Quantum Philosophy Summary
Roland Omnès is a specialist in quantum mechanics and a professor of physics at the University of Paris XI. Omnès thinks deeply and writes clearly about the conceptual framework of physical science. He has received high recognition for his books: The Interpretation of Quantum Mechanics (1994), a book for specialists, and Understanding Quantum Mechanics (1999), a text for beginning science students, experienced physicists, mathematicians, and philosophers. Omnès also wrote Introduction to Particle Physics (1971) and coauthored Mandelstam Theory and Regge Poles: An Introduction for Experimentalists (1963) with Marcel Froissart.
Omnès separates the contents of Quantum Philosophy into four major parts. Part 1 reviews key individuals and ideas in the historical development of classical logic, physics, mathematics, and the philosophy of knowledge. By retracing the establishment of past foundations, an appreciation can be developed for the evolution of scientific knowledge. Furthermore, with this approach, Omnès hopes to clear up the difficulties in understanding and interpreting contemporary science. In part 2, Omnès documents the historical break between classical, commonsense physics and formal, mathematically based physics. This fracture continues to haunt science to this day and contributes to an unfortunate cleavage of our culture in a time when many of the possible applications of science require the enlightened judgment of the public. Therefore, in part 3, starting from the fundamental principles of quantum physics, Omnès builds a bridge from the formal mathematical formulation to the real, visible world. Part 4 then briefly explores some possible directions that may be taken to bring logic and reality closer together and to open up new domains of knowledge. Although the amount of redundancy in this book may be viewed as a weakness, it is also a strength for the general reader, providing the repetition necessary to understand some unfamiliar, formal, and quite difficult scientific points.

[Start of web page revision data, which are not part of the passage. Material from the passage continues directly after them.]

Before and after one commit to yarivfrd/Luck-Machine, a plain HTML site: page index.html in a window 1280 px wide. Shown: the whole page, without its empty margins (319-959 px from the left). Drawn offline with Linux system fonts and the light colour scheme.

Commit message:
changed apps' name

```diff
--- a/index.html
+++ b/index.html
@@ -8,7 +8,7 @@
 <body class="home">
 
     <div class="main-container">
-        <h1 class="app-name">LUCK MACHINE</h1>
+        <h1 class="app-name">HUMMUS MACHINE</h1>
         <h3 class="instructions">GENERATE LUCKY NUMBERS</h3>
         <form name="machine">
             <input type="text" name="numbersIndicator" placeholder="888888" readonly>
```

Omnès points out that the first individuals to use logic and mathematics to infer a representation of the world were the Pythagoreans. In particular, Pythagoras observed that there is a harmony in nature that is commanded by numbers. He became convinced that the basic objects in nature, including the sun, the moon, and the stars, are controlled by basic harmonies that can be described mathematically. By using numbers and geometric shapes to analyze the world, Pythagoras and his followers hoped to understand its nature and interrelationships. Math was born. Proof by reasoning became established.
During the 1500’s, classical physics was rapidly developing. Aristotle’s concept of an earth-centered universe started to crumble when Nicolaus Copernicus suggested a new system that placed the earth and the planets in orbits around the sun. Johannes Kepler’s description of planetary motion, deduced from Tycho Brahe’s data, demonstrated that empirical rules could be cast into mathematical form. Subsequently, with the aid of the telescope, Galileo helped usher in the modern scientific method: Pose hypotheses, design experiments, build the apparatus, make observations, and expose conclusions to peer review by publishing the results. Omnès reviews the continuing evolution of classical physics by recounting how Galileo used experiments with balls and inclined planes to represent reality visually in a way fully understood by intuition. He also relates the introduction of the inductive method by Francis Bacon, in which observations of many specific examples are generalized into the laws of nature.
According to Omnès, the pinnacle of science was reached by Sir Isaac Newton. Newton’s greatest contribution was the ability to see the world in a new way. Falling bodies, planetary motions, and collisions were all described using universal principles that were expressed in terms of logical mathematics. His laws could predict the future of...
(The entire section is 2,111 words.)